In the event that the employer is unable to make a decision on the investigation within the stated 21 day period then the employer holds a further duty to notify the necessary employee or worker in writing of this inability and subsequently to advise the employee or worker on a regular basis in intervals of about 2 months not exceeding the period of 6 months. The aim of this is to avoid any prejudice existing within the prevention, detection or investigation of the occurring irregularity or criminal offence.
The Act further places another duty on the employer to notify the employee or worker who made that protected disclosure of the outcome of any investigation upon same being concluded. Thus the implication of this on the employer are that regardless of the fact that an investigation is conducted by them or any of their stakeholders (i.e. subcontractors or labour brokers) they must ensure that the duty to inform is carried out due to them possibly being held jointly and severally liable for the non-compliance in this regard.
It is thus very important for the employer in its various divisions to be aware in its engagements with various stakeholders of being jointly and severally liable for any occupational detriment that may occur, regardless if it’s caused by the employer directly or indirectly.

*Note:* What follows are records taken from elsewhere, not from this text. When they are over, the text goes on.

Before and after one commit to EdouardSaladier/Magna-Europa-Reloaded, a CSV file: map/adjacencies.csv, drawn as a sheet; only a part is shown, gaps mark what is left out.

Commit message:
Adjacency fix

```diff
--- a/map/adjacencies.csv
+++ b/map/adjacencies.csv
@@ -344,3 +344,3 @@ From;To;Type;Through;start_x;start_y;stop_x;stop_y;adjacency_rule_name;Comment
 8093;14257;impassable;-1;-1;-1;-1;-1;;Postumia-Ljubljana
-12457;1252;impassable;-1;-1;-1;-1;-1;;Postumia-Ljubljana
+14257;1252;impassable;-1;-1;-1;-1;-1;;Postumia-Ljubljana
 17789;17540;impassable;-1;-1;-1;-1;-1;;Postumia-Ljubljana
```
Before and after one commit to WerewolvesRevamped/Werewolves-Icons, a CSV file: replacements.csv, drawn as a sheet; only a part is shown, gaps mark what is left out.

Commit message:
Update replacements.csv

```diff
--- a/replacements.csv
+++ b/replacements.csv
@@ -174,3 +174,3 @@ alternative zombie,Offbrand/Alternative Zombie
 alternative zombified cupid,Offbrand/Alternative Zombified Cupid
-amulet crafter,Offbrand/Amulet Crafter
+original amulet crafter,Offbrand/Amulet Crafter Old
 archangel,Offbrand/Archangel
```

Furthermore the employer also must ensure that clear and accessible polices facilitating and regulating whistleblowing which have clear guidelines of procedure, implications and consequences for all involved parties weather directly or indirectly.
Whistleblowing is encouraged in order to create a culture of accountability and zero tolerance for unethical and criminal conduct, therefore employers in their daily interactions and business transactions have a legal duty to ensure and progressively implement these legislative requirement.